These five tips can help you enjoy a vacation getaway:
1. Choose the destination carefully.
Increased agitation is common when an adult with Alzheimer’s disease or a similar form of dementia is out of their familiar environment. It might help to revisit favorite family vacation destinations that your loved one may still have fond memories of.
2. Think about travel times and methods.
As you plan your getaway, think about your family member’s best and worst times of day. As their caregiver, you likely have a pretty good idea of when those are. Try to work your travel arrangements around those times.
Also, give thought to the type of transportation you take. While airline travel might be fastest, it can also be the most stressful. Airports are often busy, noisy places, and flights are frequently delayed. For an adult with Alzheimer’s, that can increase anxiety and agitation.
By contrast, traveling by car allows you to control the pace of the trip while also maintaining a quieter environment. If your loved one is getting restless, you can stop and take a quick walk or get a snack.
3. Pack with care.
While no one likes to think something bad will happen on vacation, it’s always best to plan for an emergency. Make sure you have a copy of your family member’s health file, including their medical history, medication list, physical contact information, and any legal documents (e.g., power of attorney or living will) they have in place.
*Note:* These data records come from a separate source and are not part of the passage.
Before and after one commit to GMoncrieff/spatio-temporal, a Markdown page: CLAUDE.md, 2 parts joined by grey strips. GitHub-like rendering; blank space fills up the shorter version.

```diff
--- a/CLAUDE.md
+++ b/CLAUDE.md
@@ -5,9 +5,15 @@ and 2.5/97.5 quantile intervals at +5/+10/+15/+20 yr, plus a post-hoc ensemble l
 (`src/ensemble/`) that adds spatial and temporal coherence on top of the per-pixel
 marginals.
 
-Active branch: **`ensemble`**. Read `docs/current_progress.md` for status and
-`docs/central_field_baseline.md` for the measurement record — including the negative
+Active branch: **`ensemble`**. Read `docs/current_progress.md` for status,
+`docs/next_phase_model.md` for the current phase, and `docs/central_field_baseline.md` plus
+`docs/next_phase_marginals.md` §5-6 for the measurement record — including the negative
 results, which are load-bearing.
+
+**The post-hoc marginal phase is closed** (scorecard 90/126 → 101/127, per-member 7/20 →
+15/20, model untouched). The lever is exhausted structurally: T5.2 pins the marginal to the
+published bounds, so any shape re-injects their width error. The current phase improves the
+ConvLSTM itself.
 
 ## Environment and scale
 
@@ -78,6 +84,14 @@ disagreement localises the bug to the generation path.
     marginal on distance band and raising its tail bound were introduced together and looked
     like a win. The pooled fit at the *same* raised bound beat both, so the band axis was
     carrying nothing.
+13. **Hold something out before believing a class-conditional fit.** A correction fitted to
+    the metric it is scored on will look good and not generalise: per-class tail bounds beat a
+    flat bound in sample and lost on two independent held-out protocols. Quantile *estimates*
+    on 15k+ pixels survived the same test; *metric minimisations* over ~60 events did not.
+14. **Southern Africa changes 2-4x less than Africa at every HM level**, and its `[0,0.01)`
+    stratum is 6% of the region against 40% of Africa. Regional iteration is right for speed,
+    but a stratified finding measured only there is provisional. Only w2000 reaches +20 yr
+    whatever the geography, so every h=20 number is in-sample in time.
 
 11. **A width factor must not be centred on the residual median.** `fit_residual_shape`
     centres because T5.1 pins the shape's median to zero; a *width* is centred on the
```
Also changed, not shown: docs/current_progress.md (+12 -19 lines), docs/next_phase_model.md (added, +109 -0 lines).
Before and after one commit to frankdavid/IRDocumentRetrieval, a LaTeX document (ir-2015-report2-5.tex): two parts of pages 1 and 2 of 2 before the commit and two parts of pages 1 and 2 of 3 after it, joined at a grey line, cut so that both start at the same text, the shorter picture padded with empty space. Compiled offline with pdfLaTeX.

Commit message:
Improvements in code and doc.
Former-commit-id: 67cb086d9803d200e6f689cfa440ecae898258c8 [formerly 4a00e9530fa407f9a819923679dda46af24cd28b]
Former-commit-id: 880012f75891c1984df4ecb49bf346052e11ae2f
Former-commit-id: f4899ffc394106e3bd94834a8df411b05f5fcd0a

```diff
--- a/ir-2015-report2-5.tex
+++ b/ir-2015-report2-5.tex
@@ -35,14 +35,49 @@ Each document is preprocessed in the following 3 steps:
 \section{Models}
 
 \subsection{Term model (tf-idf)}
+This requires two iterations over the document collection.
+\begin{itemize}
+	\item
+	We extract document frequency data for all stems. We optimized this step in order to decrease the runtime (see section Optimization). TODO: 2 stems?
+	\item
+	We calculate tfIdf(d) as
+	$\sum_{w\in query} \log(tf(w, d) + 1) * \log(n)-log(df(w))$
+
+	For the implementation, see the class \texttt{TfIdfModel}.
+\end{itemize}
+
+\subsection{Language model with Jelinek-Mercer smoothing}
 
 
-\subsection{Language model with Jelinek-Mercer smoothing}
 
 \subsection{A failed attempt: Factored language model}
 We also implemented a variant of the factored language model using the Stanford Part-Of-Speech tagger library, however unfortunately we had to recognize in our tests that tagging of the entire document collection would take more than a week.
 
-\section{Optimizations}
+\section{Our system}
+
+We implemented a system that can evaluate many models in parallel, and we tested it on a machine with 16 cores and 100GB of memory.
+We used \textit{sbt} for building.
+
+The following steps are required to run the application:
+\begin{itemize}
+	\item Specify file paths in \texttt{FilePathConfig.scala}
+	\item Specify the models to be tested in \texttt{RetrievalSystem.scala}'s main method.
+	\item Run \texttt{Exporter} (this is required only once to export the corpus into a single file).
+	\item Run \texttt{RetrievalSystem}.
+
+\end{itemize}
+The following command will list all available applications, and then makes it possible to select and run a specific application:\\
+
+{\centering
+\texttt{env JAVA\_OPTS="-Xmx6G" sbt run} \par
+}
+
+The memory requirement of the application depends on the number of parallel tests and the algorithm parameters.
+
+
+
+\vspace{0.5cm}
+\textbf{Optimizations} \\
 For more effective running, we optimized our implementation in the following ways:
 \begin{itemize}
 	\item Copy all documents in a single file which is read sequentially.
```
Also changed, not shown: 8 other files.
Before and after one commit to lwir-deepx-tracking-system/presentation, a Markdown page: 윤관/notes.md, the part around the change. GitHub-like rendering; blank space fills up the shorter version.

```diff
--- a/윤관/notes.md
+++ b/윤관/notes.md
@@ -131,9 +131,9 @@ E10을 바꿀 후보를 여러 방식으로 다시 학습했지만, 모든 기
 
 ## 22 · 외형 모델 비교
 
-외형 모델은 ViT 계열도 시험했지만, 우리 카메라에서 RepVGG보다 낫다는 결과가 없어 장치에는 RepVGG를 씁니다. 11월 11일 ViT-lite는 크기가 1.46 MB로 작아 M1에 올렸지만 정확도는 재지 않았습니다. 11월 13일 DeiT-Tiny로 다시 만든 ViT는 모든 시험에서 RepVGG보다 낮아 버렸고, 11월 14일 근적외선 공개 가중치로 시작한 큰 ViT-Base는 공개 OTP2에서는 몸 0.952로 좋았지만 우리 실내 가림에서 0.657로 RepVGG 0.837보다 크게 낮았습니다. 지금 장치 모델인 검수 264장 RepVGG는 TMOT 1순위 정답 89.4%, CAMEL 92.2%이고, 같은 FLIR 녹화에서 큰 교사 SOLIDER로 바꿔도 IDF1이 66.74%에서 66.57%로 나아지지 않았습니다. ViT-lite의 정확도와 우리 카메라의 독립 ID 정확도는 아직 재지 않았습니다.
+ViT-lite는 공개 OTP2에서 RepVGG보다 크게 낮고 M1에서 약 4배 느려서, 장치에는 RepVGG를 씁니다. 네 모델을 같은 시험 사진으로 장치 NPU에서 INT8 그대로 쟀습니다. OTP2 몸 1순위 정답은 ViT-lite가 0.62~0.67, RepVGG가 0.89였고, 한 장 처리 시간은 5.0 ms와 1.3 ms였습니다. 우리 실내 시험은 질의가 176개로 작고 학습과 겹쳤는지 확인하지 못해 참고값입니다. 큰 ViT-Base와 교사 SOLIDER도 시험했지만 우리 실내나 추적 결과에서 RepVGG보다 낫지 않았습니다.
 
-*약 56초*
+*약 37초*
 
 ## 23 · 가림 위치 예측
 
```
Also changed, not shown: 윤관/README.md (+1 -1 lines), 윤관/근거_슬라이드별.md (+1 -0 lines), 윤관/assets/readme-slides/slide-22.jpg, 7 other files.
Also pack activities your loved one can engage in while you travel. It might be a box of favorite photos, playing cards to sort, or a knitting project. If your loved one responds well to music, set up their favorite songs on a playlist to play in the car or on headphones.
4. Ask travel staff for assistance.
Most airports and airlines offer programs for travelers who need assistance. The Department of Transportation has a variety of resources you can review to learn more about them. Call the airline directly in advance of your trip to make arrangements and to learn about their boarding protocols.
If you are staying at a hotel, call the manager ahead of time to explain your situation. They may have resources available to help make your stay go more smoothly. The manager or concierge might also be able to help arrange for a caregiver to stay with your loved one while you go on outings that might not be a good fit for them.
5. Invest in a GPS tracking device.
Technology provides families with discreet but effective options for monitoring a loved one’s location. These GPS tracking devices often look like a regular sports watch. They contain wireless technology that can help you locate the user in real time. When you are traveling with someone who has memory loss, they can be a great safety investment to make.
If you decide not to take your loved one with you on vacation, respite care might be a solution to consider. Sunrise communities across the country offer these short-term services. Call the community nearest you to learn more today.
Source: Sunrise Senior Living